  Like the groundhog in Pennsylvania who sticks his head out of his hole every February to check on his shadow,  Viktor Shklovsky survived from the beginning to the Brezhnev stagnation by sticking his head out at the right time, understanding how the shadows fell, and finding just the right burrows to hide in if it was killing season. In 1978, he gave a series of interviews to an Italian Slavicist, Serena Vitale, who fled Moscow with her tapes after being pushed around by the KGB. The book was published in Italian and translated into English (Shklovsky: witness to an era), and it is as aphoristic as fuck, just like you’d expect. There’s a passage about the problem of ending, a perennially fascinating topic. -SV “So on the one hand, the impossibility of knowing the future makes it so that a writer can’t “finish” his novels; on the other, it seems like the great novels you’ve been talking about contain some sort of prophecy of the future. -S: The fact is that the writer “predicts”

Greatness is a rip off

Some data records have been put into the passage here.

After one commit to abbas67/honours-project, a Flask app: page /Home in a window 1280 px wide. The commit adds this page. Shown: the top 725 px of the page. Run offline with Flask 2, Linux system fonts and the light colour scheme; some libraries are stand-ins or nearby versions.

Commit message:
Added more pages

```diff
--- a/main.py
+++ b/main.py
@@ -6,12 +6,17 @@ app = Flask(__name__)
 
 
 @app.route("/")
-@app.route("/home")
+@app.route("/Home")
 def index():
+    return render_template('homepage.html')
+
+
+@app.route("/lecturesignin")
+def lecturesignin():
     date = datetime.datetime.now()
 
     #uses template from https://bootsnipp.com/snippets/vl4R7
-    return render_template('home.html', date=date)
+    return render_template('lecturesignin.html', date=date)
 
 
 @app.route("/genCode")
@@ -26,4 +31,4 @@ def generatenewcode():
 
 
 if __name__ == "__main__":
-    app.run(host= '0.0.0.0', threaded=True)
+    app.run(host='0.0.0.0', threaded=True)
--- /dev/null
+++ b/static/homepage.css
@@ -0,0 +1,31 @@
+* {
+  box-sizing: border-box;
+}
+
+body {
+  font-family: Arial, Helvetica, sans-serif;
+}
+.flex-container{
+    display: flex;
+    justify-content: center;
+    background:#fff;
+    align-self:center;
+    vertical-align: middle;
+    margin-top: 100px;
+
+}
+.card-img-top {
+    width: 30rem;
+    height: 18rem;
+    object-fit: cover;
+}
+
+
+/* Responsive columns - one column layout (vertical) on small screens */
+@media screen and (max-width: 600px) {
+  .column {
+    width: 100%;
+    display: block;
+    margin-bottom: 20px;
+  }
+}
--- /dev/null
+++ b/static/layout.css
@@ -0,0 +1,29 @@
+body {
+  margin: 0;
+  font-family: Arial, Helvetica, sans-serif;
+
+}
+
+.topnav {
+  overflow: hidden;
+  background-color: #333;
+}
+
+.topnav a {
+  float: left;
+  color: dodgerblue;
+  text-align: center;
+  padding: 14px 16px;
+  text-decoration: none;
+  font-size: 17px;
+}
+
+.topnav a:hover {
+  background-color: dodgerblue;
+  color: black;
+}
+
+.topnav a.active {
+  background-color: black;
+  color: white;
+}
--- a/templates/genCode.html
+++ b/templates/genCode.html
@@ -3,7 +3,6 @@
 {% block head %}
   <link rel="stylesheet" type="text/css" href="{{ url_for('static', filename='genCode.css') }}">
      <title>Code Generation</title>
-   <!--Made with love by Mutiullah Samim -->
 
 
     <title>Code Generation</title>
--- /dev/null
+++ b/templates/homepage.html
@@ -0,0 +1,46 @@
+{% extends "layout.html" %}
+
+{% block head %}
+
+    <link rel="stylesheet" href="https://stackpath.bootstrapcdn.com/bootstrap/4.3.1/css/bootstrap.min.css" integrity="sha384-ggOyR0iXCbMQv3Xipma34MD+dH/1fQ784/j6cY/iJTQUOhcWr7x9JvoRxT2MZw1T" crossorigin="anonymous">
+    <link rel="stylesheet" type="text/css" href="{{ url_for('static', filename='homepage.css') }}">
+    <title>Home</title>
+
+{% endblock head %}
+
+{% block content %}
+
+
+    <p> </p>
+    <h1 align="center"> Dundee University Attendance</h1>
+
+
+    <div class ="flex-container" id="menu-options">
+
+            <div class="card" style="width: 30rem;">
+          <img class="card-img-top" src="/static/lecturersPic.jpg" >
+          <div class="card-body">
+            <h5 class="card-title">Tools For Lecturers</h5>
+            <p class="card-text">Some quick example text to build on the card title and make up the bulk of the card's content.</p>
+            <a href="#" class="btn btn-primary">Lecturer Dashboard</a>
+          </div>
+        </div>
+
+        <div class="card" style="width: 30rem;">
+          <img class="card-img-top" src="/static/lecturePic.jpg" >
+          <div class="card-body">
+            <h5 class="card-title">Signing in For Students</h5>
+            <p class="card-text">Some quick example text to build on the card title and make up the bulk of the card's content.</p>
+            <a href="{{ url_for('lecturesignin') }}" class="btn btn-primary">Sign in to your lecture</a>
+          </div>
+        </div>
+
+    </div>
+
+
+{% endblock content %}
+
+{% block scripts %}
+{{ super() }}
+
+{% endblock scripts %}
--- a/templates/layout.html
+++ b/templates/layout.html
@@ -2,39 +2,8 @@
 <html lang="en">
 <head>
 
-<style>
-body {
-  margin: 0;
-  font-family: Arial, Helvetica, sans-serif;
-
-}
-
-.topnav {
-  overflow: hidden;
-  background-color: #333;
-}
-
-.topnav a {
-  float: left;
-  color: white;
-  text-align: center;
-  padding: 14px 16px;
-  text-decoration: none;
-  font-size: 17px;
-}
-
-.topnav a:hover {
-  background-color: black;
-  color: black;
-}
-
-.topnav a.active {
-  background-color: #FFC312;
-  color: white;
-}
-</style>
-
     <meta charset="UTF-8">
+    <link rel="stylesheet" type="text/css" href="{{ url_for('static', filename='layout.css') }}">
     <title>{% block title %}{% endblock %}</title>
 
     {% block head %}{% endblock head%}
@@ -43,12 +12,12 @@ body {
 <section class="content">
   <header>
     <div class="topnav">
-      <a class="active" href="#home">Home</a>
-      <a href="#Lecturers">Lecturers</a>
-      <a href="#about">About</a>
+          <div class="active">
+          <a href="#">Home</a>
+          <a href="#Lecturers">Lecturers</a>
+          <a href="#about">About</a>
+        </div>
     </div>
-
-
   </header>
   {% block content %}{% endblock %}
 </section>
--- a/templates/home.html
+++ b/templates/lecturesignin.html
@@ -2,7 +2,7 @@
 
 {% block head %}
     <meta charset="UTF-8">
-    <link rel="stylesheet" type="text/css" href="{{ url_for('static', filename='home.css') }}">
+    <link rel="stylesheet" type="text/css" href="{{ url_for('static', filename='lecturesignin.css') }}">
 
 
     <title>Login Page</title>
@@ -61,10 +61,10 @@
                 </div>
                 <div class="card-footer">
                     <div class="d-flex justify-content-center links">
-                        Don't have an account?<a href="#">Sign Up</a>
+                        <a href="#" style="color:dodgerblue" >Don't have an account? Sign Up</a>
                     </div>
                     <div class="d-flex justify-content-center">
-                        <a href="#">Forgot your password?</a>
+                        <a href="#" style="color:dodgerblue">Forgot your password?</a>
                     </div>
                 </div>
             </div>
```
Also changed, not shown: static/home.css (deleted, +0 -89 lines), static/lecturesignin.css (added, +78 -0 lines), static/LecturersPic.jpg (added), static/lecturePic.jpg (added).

  I was raised on the rhetoric of "greatness" like any other whitebread suburban boy. I have since gone through an education sentimentale about the whole greatness thing, finding the word great to be a hollow sham used by politicians, for the most part. Adam is learning "encadrement" in his school - which is basically a way of teaching that there are three relations between a whole number x and another number - greater, lesser, or equal. Here, the use of great is all on the surface. It is the transposition from the realm of quantity to the realm of quality that we run into problems. There have been psychological experiments done to see if transitivity holds among taste preferences - as was once assumed as an axiom by economists. This means that if one prefers x to y and y to z, then you should prefer x to z. However, it turns out that preferences are entangled. Some people do express their preferences in a transitive order, and some don't. This happens regardles